Johannesburg - Some of the 15 Mandelas who pleaded indigence in order to claim legal aid to fund their case against Mandla Mandela own homes worth millions and drive flashy cars.
It emerged this week that Rhodes University funded their case because it regarded some of the applicants to be indigent.
The Mandelas recently took Mandla Mandela (Nelson Mandela’s grandson) to court over the relocation of the former president’s three children’s graves from Mvezo to Qunu.
An investigation by The Star has found that the first applicant, Makaziwe, who is Mandela’s eldest daughter, lives in a house in Hyde Park, Sandton, and, according to the current municipal evaluation, the place is worth R13.6m.
She bought the house in 2004 for R3.4m.
Her daughter Tukwini, who is also listed as an applicant, bought a house worth R1.7m in 2009 in Morningside and drives an Audi A4.
Nandi Mandela, a co-applicant in the case, drives a Jaguar and has four other vehicles registered under her name.
She owns two properties in KwaZulu-Natal. One is worth R2.1m and the other R1.2m - both registered under a trust.
Zenani Dlamini-Mandela lives in an upmarket estate in the Vianden complex in West Road South, Morningside. The current municipal valuation for the units ranges from R2.85m to R5.5m.
She drives a Mercedes-Benz, a BMW 7 series and three other cars.
Zenani, Mandela’s daughter by Winnie Madikizela-Mandela, has been ambassador to Argentina since last July.
Zindzi, another of Winnie’s daughters, owns a house in Houghton Estate, which was bought in July 2000 for R2m. According to the current municipal evaluation, the home is now worth R5.2m.
Zindzi also owns another house in Observatory, bought in May 1994 for R400 000. That house is worth R1.9m in the current municipal evaluation.
The two houses are registered under a trust.
Speaking to The Star on Tuesday, Rhodes University director of special projects Susan Smailes said the institution had applied the means test stipulated by Legal Aid SA. “The law clinic has to comply with that,” she said.

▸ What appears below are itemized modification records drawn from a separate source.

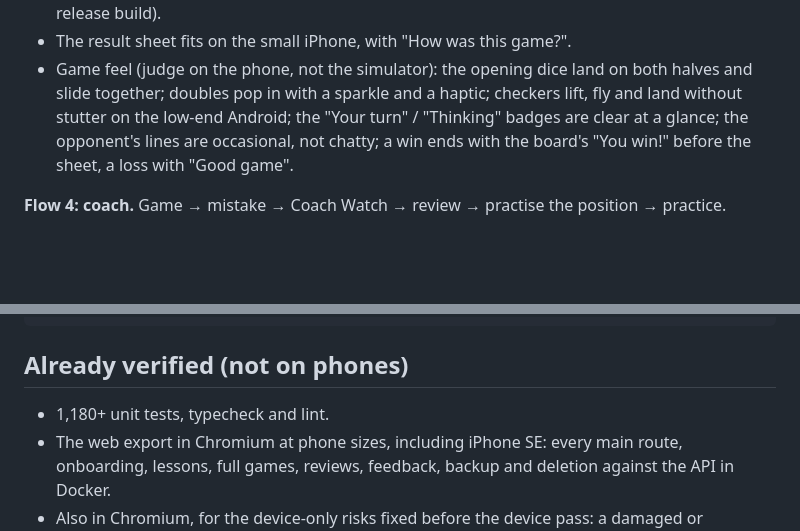
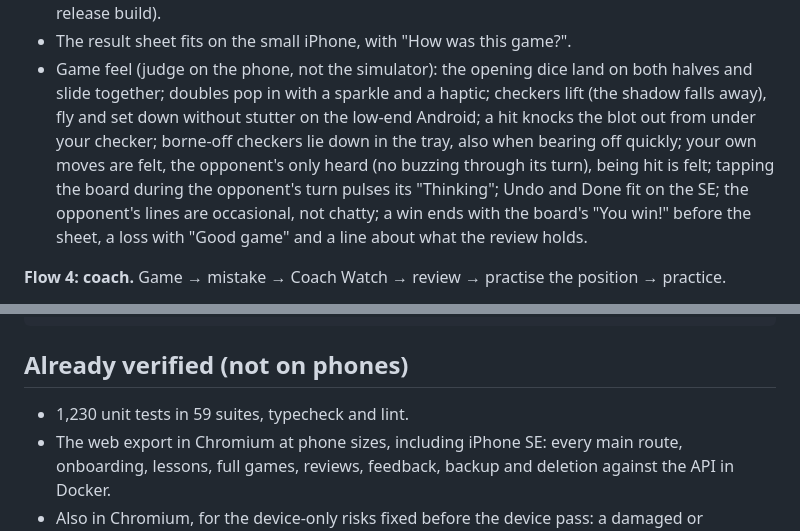
Before and after one commit to avihubitan/backgammon-coach, a Markdown page: docs/DEVICE_TESTING.md, 2 parts joined by grey strips. Drawn GitHub-style; blank space fills up the shorter version.

```diff
--- a/docs/DEVICE_TESTING.md
+++ b/docs/DEVICE_TESTING.md
@@ -124,10 +124,13 @@ Run every flow on every phone with a preview build. Note pass/fail and anything
   build).
 - The result sheet fits on the small iPhone, with "How was this game?".
 - Game feel (judge on the phone, not the simulator): the opening dice land on both halves and slide
-  together; doubles pop in with a sparkle and a haptic; checkers lift, fly and land without
-  stutter on the low-end Android; the "Your turn" / "Thinking" badges are clear at a glance; the
+  together; doubles pop in with a sparkle and a haptic; checkers lift (the shadow falls away), fly
+  and set down without stutter on the low-end Android; a hit knocks the blot out from under your
+  checker; borne-off checkers lie down in the tray, also when bearing off quickly; your own moves
+  are felt, the opponent's only heard (no buzzing through its turn), being hit is felt; tapping
+  the board during the opponent's turn pulses its "Thinking"; Undo and Done fit on the SE; the
   opponent's lines are occasional, not chatty; a win ends with the board's "You win!" before the
-  sheet, a loss with "Good game".
+  sheet, a loss with "Good game" and a line about what the review holds.
 
 **Flow 4: coach.** Game → mistake → Coach Watch → review → practise the position → practice.
 - The review shows your move, the coach's move, why, and what could have happened.
@@ -242,7 +245,7 @@ Phone · OS · build (Profile → bottom) · date
 
 ## Already verified (not on phones)
 
-- 1,180+ unit tests, typecheck and lint.
+- 1,230 unit tests in 59 suites, typecheck and lint.
 - The web export in Chromium at phone sizes, including iPhone SE: every main route, onboarding,
   lessons, full games, reviews, feedback, backup and deletion against the API in Docker.
 - Also in Chromium, for the device-only risks fixed before the device pass: a damaged or
```
Also changed, not shown: docs/DEVELOPMENT_STATUS.md (+65 -0 lines).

“An objective of the Rhodes University Law Clinic is to provide free legal advice and services to people who are deemed to be indigent. Indigence is assessed on an individual basis and not a family or group basis,” read the statement.
The Mandelas were represented by Wesley Hayes, director of the Queenstown Rural Legal Centre, which is an office of the Rhodes University Law Clinic. In addition, he is the deputy director of the Rhodes University Law Clinic.
A legal expert, advocate Dumisa Ntsebeza SC, slammed the Rhodes Law Clinic for giving funding to the Mandelas, saying the clinic had exceeded its mandate and the reasons given for funding the Mandelas were “spurious and disingenuous”.
“You only have to look at the applicants - no one in their right minds can give them funding,” Ntsebeza said.
The only basis, in his opinion, that the Mandelas were funded by the law clinic could be because it was going to be representing high-profile people.
When The Star contacted Ndileka, a Mandela granddaughter and a protagonist in the graves case, she said: “I’m not willing to comment on the story. I won’t comment now and I won’t comment in the future.”
Nandi also declined to comment.
Efforts to get comments from Makaziwe and Tukwini proved fruitless.